*Goal of the exercise*: Each image should be skipped while the records are restated word for word.

[Data records]
──────────────────────────────

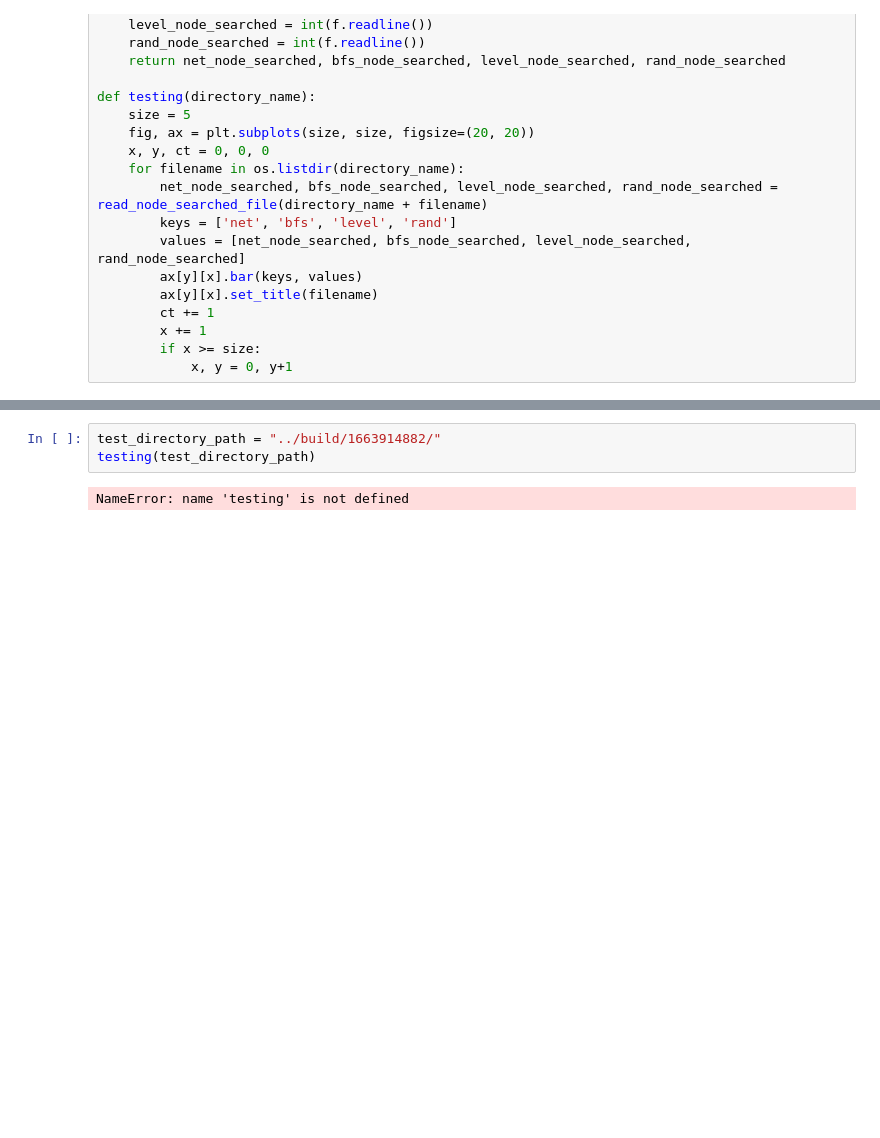
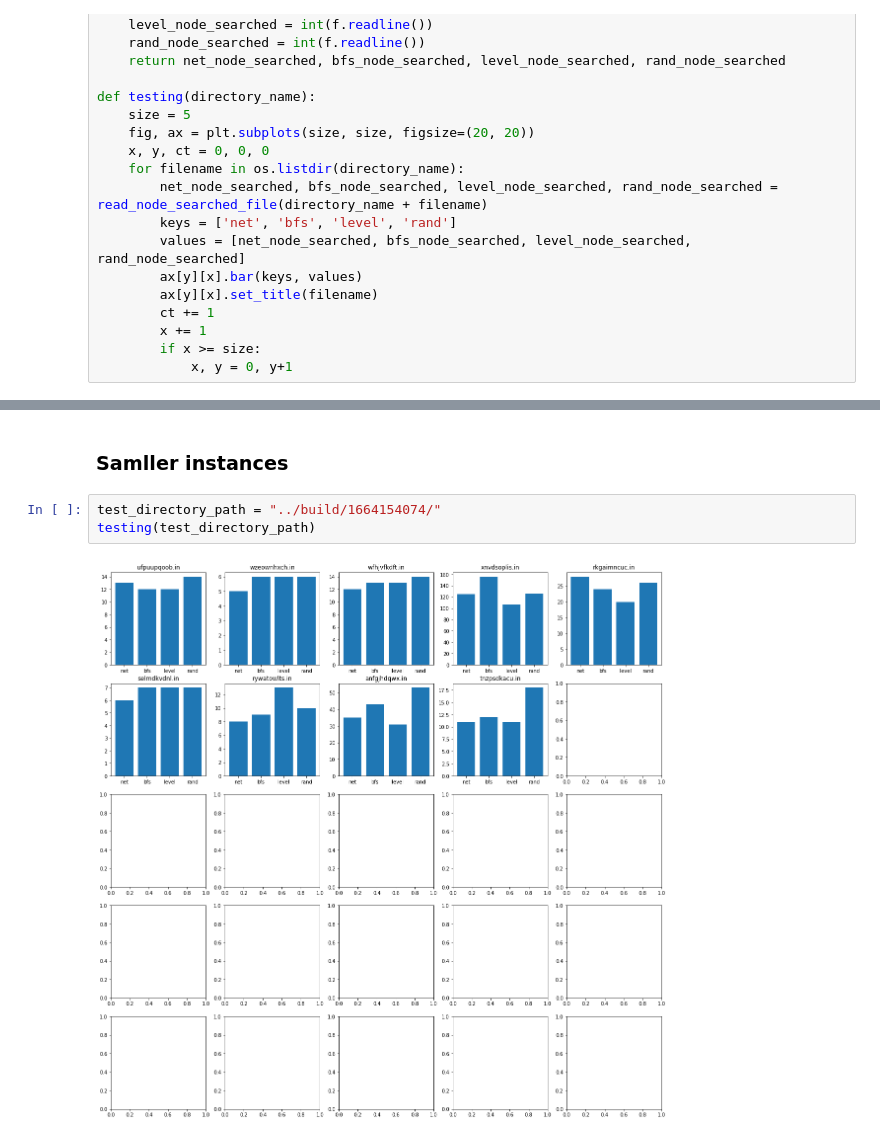
Before and after one commit to ianlienfa/BBGym-RL, a Jupyter notebook: src/eval.ipynb, the cells around one changed output, grey strips where cells are left out. Drawn from its saved outputs; the diff is of its cells as text; blank space fills up the shorter version.

```diff
--- a/src/eval.ipynb
+++ b/src/eval.ipynb
@@ -150,6 +152,8 @@ testing(test_directory_path)
+# %% [markdown]
+### Samller instances
 # %%
-test_directory_path = "../build/1663914882/"
+test_directory_path = "../build/1664154074/"
 testing(test_directory_path)
 # %% [output]
-NameError: name 'testing' is not defined
+[figure, added]
 # %%
```
Also changed, not shown: parts of 9 cells of this notebook, 10 other files.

──────────────────────────────

*Result*:
Before and after one commit to ianlienfa/BBGym-RL, a Jupyter notebook: src/eval.ipynb, the cells around one changed output, grey strips where cells are left out. Drawn from its saved outputs; the diff is of its cells as text; blank space fills up the shorter version.

```diff
--- a/src/eval.ipynb
+++ b/src/eval.ipynb
@@ -150,6 +152,8 @@ testing(test_directory_path)
+# %% [markdown]
+### Samller instances
 # %%
-test_directory_path = "../build/1663914882/"
+test_directory_path = "../build/1664154074/"
 testing(test_directory_path)
 # %% [output]
-NameError: name 'testing' is not defined
+[figure, added]
 # %%
```
Also changed, not shown: parts of 9 cells of this notebook, 10 other files.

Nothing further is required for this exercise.